## Exercise aim
Which lines of the data include the string "sein"? List them all.

## Data supplied
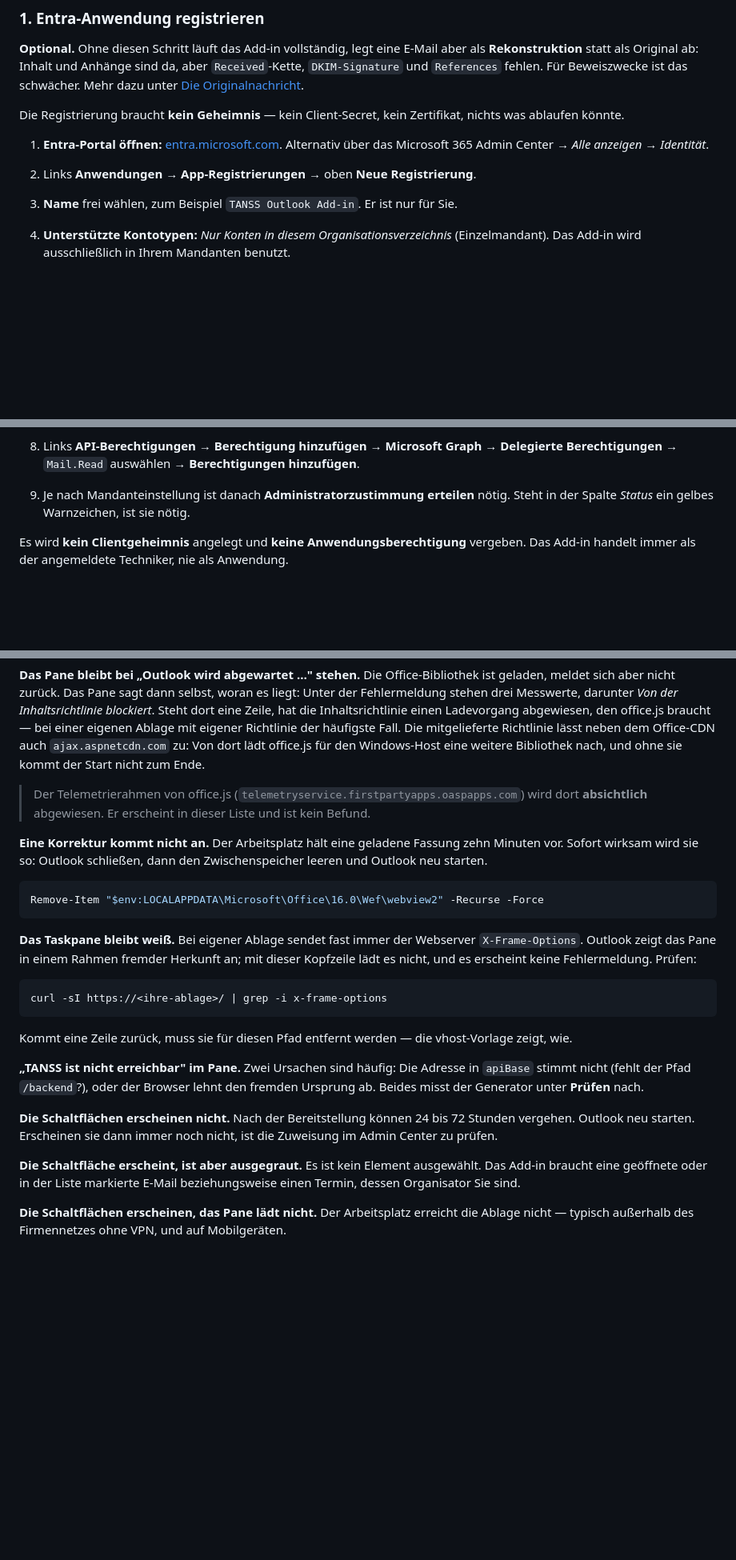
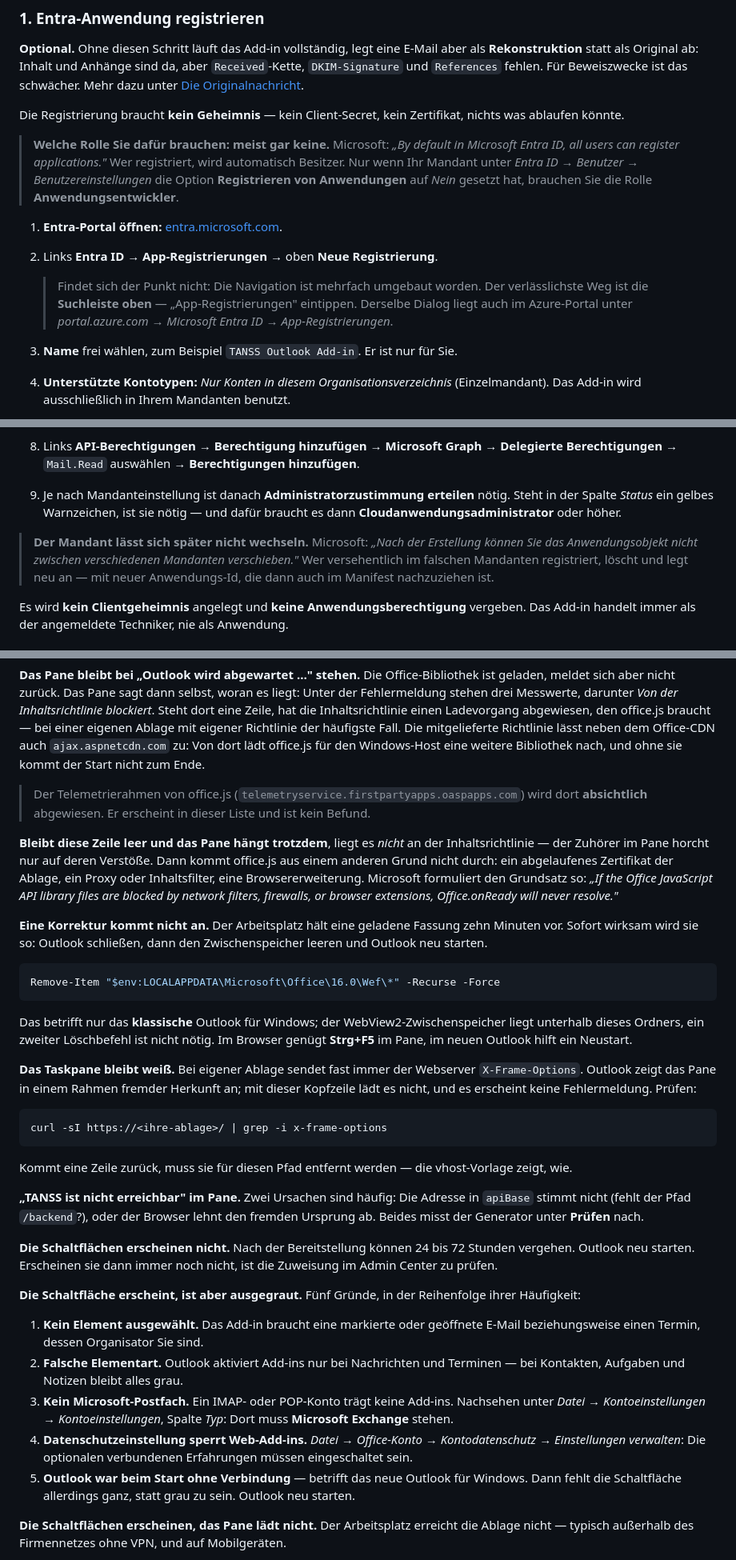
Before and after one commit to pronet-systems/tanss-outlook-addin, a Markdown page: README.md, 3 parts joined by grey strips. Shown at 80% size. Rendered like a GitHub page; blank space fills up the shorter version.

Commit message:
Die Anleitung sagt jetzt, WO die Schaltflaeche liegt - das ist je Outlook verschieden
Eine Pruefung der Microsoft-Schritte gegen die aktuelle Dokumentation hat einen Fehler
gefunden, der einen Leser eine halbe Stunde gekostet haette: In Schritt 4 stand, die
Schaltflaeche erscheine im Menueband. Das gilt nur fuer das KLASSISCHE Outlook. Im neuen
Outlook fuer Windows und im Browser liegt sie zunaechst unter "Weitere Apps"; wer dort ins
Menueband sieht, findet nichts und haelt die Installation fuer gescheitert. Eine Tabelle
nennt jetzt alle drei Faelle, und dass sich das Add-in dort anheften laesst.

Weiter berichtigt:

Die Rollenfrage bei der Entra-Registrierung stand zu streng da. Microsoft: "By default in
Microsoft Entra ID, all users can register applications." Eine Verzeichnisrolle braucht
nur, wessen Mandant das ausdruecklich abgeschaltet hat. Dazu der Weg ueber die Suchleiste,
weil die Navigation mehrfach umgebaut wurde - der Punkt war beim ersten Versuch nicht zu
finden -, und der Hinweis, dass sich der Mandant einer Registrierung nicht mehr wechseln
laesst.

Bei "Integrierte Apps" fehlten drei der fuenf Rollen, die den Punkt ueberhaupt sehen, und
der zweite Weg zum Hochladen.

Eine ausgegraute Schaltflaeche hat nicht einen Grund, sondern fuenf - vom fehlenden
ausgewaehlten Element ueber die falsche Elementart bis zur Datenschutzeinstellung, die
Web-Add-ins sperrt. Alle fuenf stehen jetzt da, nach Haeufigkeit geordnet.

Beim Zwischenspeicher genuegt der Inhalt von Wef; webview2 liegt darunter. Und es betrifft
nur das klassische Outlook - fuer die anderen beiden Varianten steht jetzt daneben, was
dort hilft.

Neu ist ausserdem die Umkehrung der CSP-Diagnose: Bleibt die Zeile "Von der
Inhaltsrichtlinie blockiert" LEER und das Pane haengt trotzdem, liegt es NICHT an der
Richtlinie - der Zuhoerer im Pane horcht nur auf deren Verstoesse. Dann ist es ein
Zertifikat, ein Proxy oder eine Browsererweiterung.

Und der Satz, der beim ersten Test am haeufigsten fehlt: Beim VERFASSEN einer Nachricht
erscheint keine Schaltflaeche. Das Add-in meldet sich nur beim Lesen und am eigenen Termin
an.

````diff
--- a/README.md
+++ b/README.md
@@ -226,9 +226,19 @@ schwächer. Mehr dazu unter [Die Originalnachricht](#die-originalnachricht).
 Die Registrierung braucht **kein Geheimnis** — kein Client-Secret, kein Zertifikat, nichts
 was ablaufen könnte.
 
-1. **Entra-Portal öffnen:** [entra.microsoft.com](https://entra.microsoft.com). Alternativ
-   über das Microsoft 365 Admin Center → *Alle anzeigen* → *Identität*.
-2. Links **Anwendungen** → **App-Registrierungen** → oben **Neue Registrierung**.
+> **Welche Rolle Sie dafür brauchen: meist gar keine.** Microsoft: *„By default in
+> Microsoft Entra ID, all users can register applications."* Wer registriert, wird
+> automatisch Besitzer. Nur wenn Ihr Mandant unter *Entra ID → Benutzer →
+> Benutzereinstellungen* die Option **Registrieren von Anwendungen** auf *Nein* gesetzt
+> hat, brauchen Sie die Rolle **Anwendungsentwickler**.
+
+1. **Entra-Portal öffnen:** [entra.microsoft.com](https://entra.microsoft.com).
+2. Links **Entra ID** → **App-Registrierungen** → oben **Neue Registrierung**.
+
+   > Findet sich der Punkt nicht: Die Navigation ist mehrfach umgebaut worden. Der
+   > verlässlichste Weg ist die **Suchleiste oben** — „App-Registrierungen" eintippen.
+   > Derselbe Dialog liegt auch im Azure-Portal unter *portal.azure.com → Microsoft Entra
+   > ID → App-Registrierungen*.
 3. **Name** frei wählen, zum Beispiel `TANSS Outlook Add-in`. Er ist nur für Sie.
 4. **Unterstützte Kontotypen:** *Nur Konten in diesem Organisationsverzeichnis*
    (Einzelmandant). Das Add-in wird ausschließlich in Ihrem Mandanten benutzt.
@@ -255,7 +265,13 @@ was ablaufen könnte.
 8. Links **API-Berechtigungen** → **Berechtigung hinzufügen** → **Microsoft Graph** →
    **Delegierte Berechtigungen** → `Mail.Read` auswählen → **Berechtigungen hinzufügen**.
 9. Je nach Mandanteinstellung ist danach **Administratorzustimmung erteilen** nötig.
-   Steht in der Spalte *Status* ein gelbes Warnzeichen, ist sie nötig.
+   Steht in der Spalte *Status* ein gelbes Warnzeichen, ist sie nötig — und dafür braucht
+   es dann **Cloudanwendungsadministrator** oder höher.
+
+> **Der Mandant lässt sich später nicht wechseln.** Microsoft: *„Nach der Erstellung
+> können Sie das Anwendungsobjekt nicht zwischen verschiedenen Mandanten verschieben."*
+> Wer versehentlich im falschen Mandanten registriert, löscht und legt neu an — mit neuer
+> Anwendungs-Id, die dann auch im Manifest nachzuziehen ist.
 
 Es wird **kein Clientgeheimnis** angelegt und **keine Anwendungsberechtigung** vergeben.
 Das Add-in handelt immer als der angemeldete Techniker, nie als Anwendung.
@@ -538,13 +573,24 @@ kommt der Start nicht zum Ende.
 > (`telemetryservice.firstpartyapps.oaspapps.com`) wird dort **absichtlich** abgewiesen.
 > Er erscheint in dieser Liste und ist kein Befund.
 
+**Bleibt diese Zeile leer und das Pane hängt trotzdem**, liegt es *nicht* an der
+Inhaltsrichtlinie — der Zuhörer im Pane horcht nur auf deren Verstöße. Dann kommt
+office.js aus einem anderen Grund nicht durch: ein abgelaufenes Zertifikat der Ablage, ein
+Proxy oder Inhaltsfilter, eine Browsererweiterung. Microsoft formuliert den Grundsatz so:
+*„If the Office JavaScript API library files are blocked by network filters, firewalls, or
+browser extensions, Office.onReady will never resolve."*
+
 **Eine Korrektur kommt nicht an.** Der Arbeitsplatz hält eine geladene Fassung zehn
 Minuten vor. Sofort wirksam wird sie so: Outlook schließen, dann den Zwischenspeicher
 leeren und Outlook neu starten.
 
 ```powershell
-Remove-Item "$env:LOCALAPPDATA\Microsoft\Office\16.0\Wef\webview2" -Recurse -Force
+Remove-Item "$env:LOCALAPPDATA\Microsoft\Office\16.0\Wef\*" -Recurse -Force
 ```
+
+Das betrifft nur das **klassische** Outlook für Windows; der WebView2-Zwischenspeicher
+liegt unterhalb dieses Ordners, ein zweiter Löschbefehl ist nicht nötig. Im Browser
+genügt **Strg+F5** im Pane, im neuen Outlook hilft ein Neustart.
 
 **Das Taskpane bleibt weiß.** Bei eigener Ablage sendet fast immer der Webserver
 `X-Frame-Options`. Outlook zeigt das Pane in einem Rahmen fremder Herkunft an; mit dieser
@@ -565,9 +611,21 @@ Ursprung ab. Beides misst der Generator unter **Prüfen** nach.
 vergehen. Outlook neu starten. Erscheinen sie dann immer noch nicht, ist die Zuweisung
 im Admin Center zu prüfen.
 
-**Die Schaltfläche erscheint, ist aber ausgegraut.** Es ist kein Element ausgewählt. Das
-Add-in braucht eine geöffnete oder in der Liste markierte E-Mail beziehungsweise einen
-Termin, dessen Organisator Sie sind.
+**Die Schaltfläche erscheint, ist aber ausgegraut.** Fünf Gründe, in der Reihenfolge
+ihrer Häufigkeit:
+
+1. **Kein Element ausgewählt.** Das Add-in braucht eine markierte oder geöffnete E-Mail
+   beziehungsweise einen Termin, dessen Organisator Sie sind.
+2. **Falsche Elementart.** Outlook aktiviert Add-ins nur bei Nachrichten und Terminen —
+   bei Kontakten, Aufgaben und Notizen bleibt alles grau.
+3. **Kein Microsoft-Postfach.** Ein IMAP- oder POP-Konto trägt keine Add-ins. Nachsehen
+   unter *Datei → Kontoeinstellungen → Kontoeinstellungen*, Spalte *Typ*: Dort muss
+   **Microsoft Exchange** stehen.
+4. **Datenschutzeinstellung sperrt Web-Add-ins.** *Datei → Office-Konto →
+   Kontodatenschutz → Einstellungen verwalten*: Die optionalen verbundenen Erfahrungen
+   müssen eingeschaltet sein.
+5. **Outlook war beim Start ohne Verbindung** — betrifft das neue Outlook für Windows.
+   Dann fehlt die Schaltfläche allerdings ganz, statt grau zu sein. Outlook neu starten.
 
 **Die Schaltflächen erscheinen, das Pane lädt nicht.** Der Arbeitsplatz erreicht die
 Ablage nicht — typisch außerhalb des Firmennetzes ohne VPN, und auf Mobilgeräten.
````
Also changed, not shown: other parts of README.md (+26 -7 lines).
...
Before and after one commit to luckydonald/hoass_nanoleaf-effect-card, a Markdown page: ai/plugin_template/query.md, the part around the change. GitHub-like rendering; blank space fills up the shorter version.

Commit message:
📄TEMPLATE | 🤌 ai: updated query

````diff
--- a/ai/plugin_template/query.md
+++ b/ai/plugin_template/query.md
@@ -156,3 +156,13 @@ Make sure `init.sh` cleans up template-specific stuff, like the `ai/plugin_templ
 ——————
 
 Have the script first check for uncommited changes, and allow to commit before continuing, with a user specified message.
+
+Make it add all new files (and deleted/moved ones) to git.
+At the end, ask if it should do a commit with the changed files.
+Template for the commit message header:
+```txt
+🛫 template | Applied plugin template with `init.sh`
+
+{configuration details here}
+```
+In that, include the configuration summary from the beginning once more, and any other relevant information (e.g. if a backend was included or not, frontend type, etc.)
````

## Result of this exercise
+   müssen eingeschaltet sein.
+   Dann fehlt die Schaltfläche allerdings ganz, statt grau zu sein. Outlook neu starten.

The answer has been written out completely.